Continuous Improvement and Accountability in Organic Standards Act
This bill requires the Department of Agriculture (USDA) to undertake rulemaking and other activities to implement certain recommendations of the National Organic Standards Board (a federal advisory board that considers and makes recommendations concerning the production, handling, and processing of organic products).
Specifically, USDA must issue within a specified time line final rules for implementing recommendations approved (1) by the board between December 31, 2000, and the date of the bill's enactment; and (2) with at least two-thirds of the votes cast at a meeting where a quorum was present. If USDA determines issuing rules for such recommendations is not practicable, it must identify and report to Congress about the specific constraints that preclude rulemaking.
In addition, the bill sets out a process and time line for USDA to implement through rulemaking future recommendations of the board that are approved by at least two-thirds of the votes cast at a meeting where a quorum was present.

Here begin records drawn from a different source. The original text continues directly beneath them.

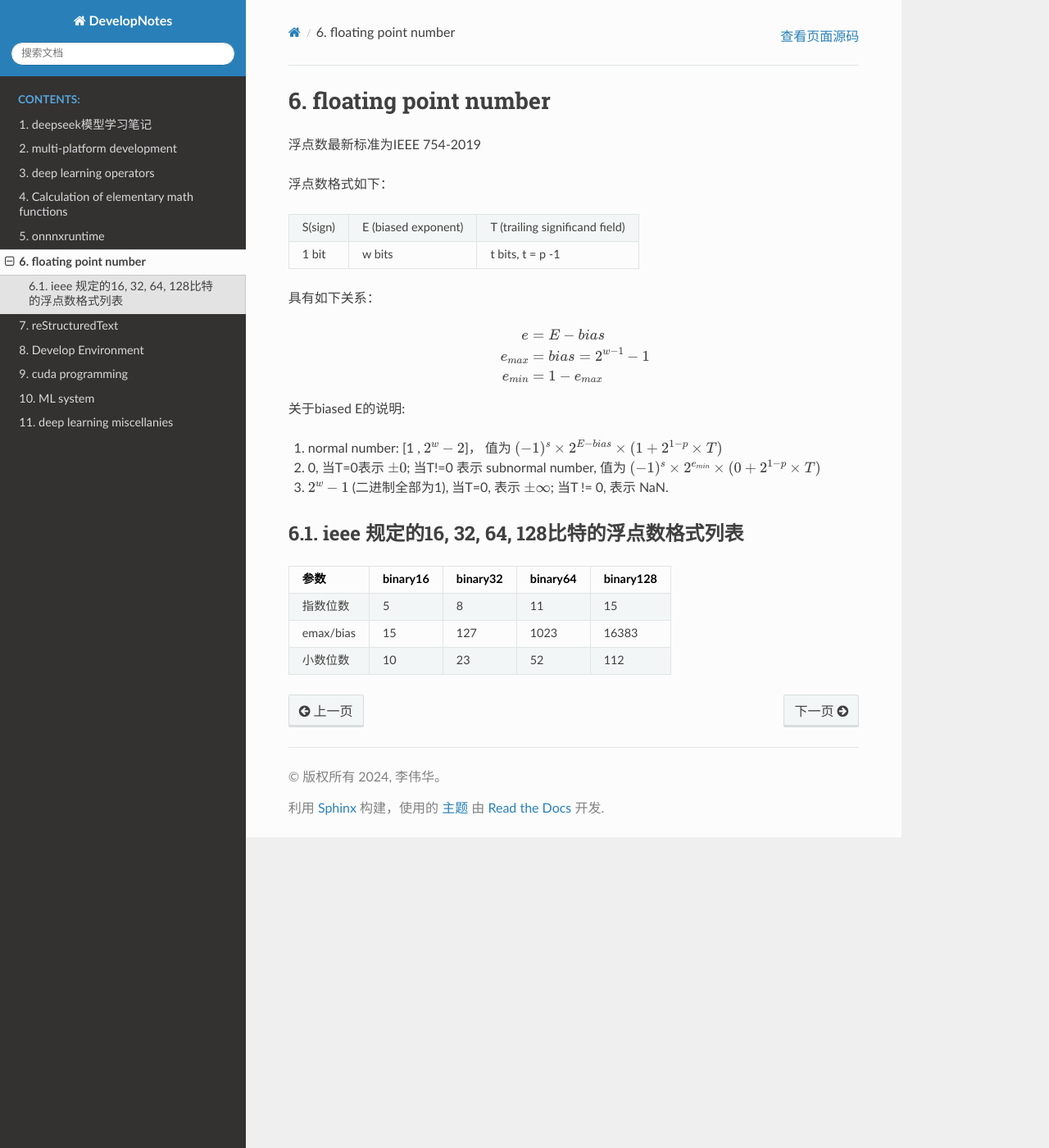
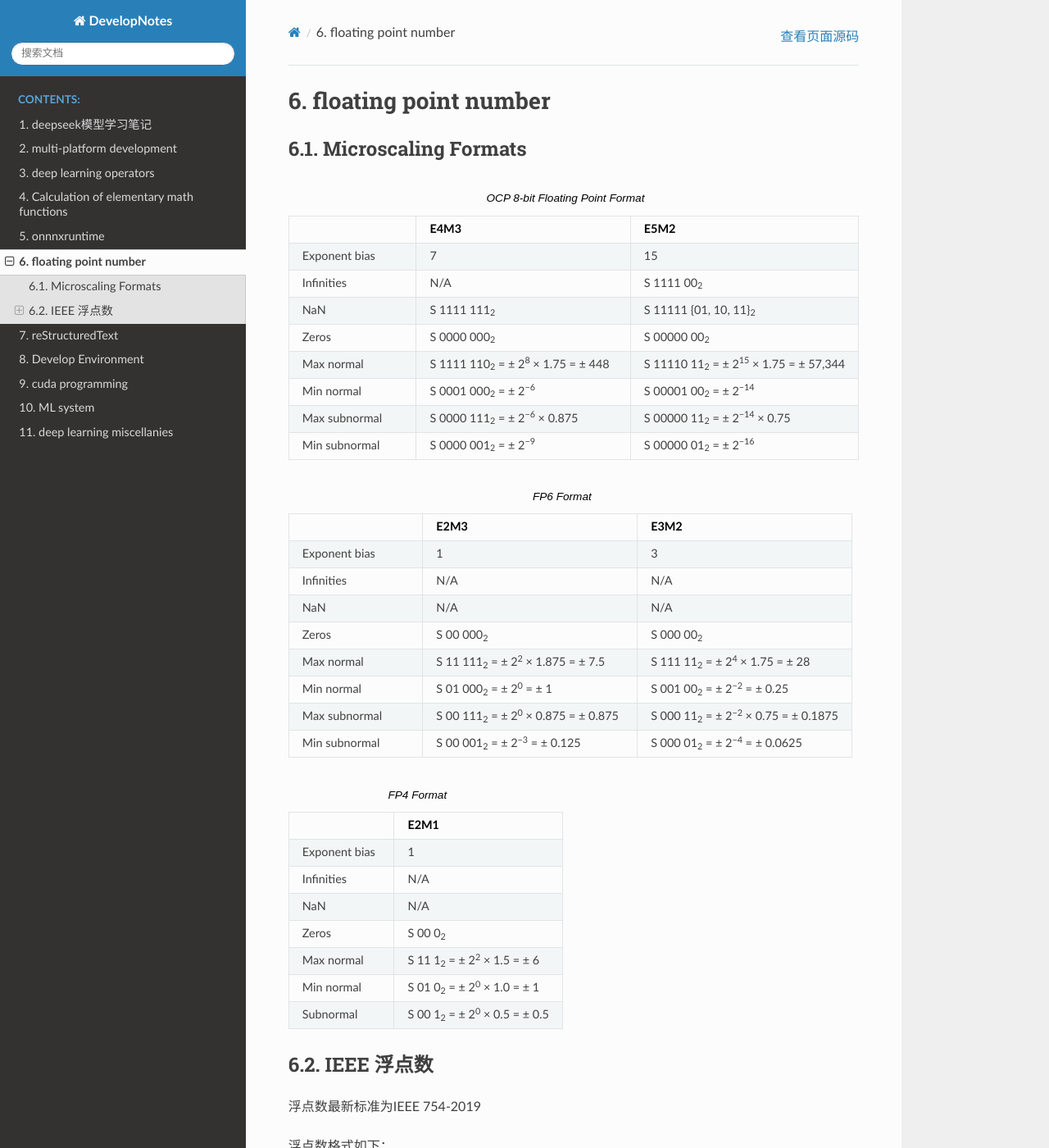
Before and after one commit to li-weihua/DevelopNotes, a Sphinx documentation site: the page built from docs/source/floating_point_number.rst, in a window 1280 px wide and 1400 px high. Shown: the whole window at 82% size. Built offline with Sphinx 7.4.7 and the Read the Docs theme 3.1.0, drawn with Linux system fonts in a browser that asks for light colours; formulas are drawn with MathJax 3.

Commit message:
update floating point number

```diff
--- a/docs/source/floating_point_number.rst
+++ b/docs/source/floating_point_number.rst
@@ -1,6 +1,102 @@
 *****************************
 floating point number
 *****************************
+
+Microscaling Formats
+=========================
+
+.. list-table:: OCP 8-bit Floating Point Format
+   :widths: 25 40 40
+   :header-rows: 1
+
+   * -
+     - E4M3
+     - E5M2
+   * - Exponent bias
+     - 7
+     - 15
+   * - Infinities
+     - N/A
+     - S 1111 00\ :sub:`2`
+   * - NaN
+     - S 1111 111\ :sub:`2`
+     - S 11111 {01, 10, 11}\ :sub:`2`
+   * - Zeros
+     - S 0000 000\ :sub:`2`
+     - S 00000 00\ :sub:`2`
+   * - Max normal
+     - S 1111 110\ :sub:`2` = ± 2\ :sup:`8` × 1.75 = ± 448
+     - S 11110 11\ :sub:`2` = ± 2\ :sup:`15` × 1.75 = ± 57,344
+   * - Min normal
+     - S 0001 000\ :sub:`2` = ± 2\ :sup:`−6`
+     - S 00001 00\ :sub:`2` = ± 2\ :sup:`−14`
+   * - Max subnormal
+     - S 0000 111\ :sub:`2` = ± 2\ :sup:`−6` × 0.875
+     - S 00000 11\ :sub:`2` = ± 2\ :sup:`−14` × 0.75
+   * - Min subnormal
+     - S 0000 001\ :sub:`2` = ± 2\ :sup:`−9`
+     - S 00000 01\ :sub:`2` = ± 2\ :sup:`−16`
+
+
+.. list-table:: FP6 Format
+   :widths: 25 40 40
+   :header-rows: 1
+
+   * -
+     - E2M3
+     - E3M2
+   * - Exponent bias
+     - 1
+     - 3
+   * - Infinities
+     - N/A
+     - N/A
+   * - NaN
+     - N/A
+     - N/A
+   * - Zeros
+     - S 00 000\ :sub:`2`
+     - S 000 00\ :sub:`2`
+   * - Max normal
+     - S 11 111\ :sub:`2` = ± 2\ :sup:`2` × 1.875 = ± 7.5
+     - S 111 11\ :sub:`2` = ± 2\ :sup:`4` × 1.75 = ± 28
+   * - Min normal
+     - S 01 000\ :sub:`2` = ± 2\ :sup:`0` = ± 1
+     - S 001 00\ :sub:`2` = ± 2\ :sup:`−2` = ± 0.25
+   * - Max subnormal
+     - S 00 111\ :sub:`2` = ± 2\ :sup:`0` × 0.875 = ± 0.875
+     - S 000 11\ :sub:`2` = ± 2\ :sup:`−2` × 0.75 = ± 0.1875
+   * - Min subnormal
+     - S 00 001\ :sub:`2` = ± 2\ :sup:`−3` = ± 0.125
+     - S 000 01\ :sub:`2` = ± 2\ :sup:`−4` = ± 0.0625
+
+
+.. list-table:: FP4 Format
+   :widths: 25 40
+   :header-rows: 1
+
+   * -
+     - E2M1
+   * - Exponent bias
+     - 1
+   * - Infinities
+     - N/A
+   * - NaN
+     - N/A
+   * - Zeros
+     - S 00 0\ :sub:`2`
+   * - Max normal
+     - S 11 1\ :sub:`2` = ± 2\ :sup:`2` × 1.5 = ± 6
+   * - Min normal
+     - S 01 0\ :sub:`2` = ± 2\ :sup:`0` × 1.0 = ± 1
+   * - Subnormal
+     - S 00 1\ :sub:`2` = ± 2\ :sup:`0` × 0.5 = ± 0.5
+
+
+
+
+IEEE 浮点数
+==============
 
 浮点数最新标准为IEEE 754-2019
 
```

The bill also requires state officials or entities that certify organic farms or handling operations to report annually concerning the implementation of and compliance with any new rule or guidance.